Aim of the task:
If a line in the material below has the word "html", copy it.

Input material:
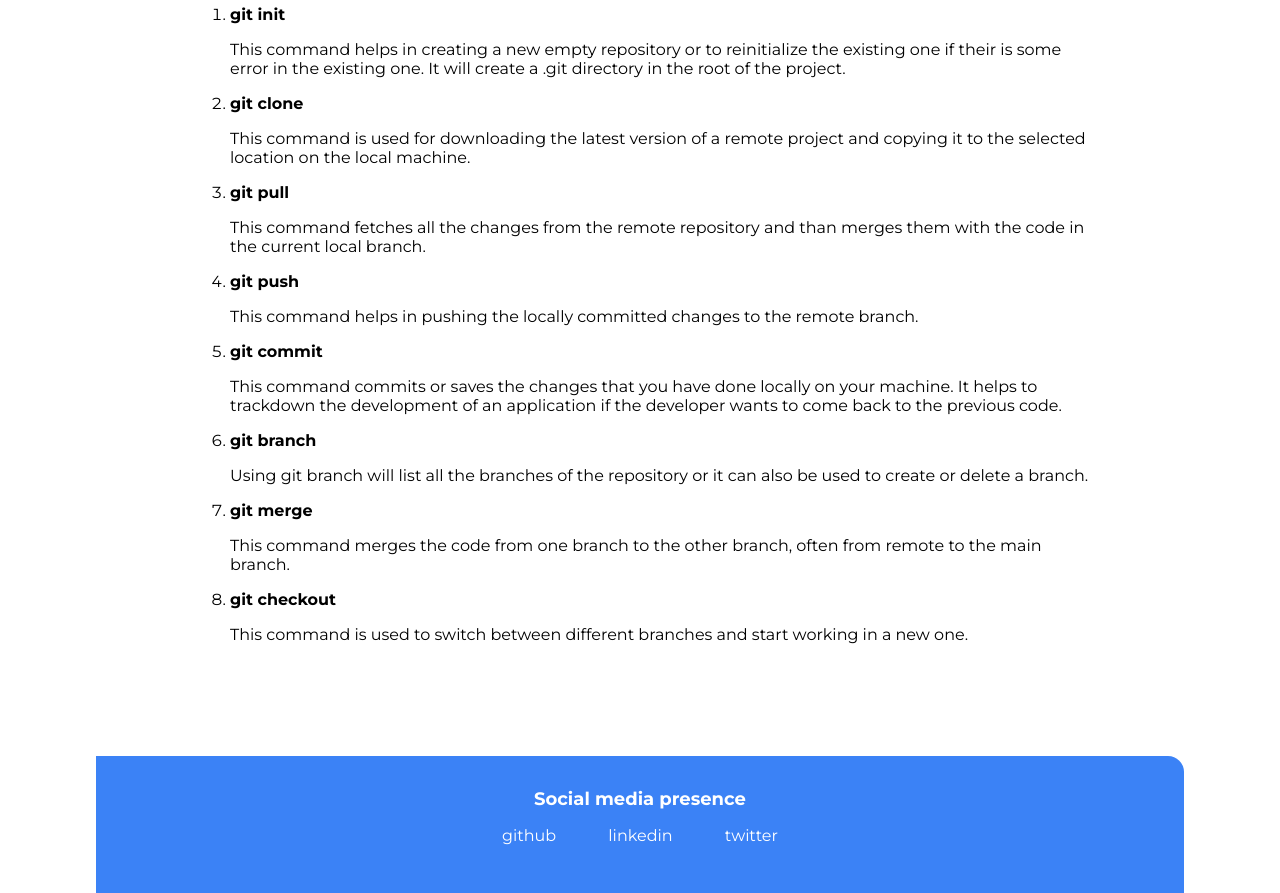
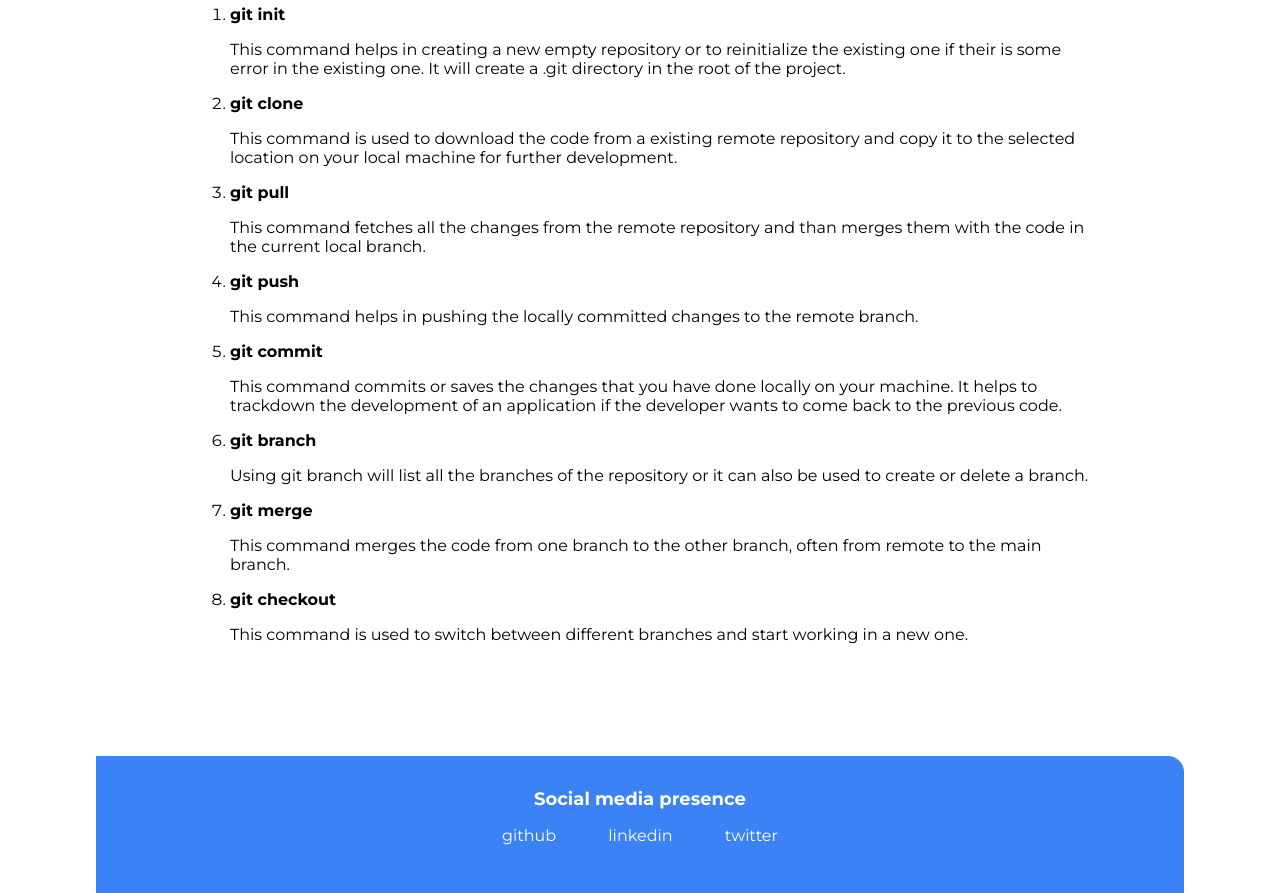
Before and after one commit to AtulPant2704/atulpant-site, a plain HTML site: page blog2.html in a window 1280 px wide. Shown: the part 840-1733 px from the top of the page. Drawn offline with Linux system fonts and the light colour scheme.

Commit message:
updated git command

```diff
--- a/blog2.html
+++ b/blog2.html
@@ -38,7 +38,7 @@
             <li><strong>git init</strong></li>
             <p>This command helps in creating a new empty repository or to reinitialize the existing one if their is some error in the existing one. It will create a .git directory in the root of the project.</p>
             <li><strong>git clone</strong></li>
-            <p>This command is used for downloading the latest version of a remote project and copying it to the selected location on the local machine.</p>
+            <p>This command is used to download the code from a existing remote repository and copy it to the selected location on your local machine for further development.</p>
             <li><strong>git pull</strong></li>
             <p>This command fetches all the changes from the remote repository and than merges them with the code in the current local branch.</p>
             <li><strong>git push</strong></li>
```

Reply:
Before and after one commit to AtulPant2704/atulpant-site, a plain HTML site: page blog2.html in a window 1280 px wide. Shown: the part 840-1733 px from the top of the page. Drawn offline with Linux system fonts and the light colour scheme.
--- a/blog2.html
+++ b/blog2.html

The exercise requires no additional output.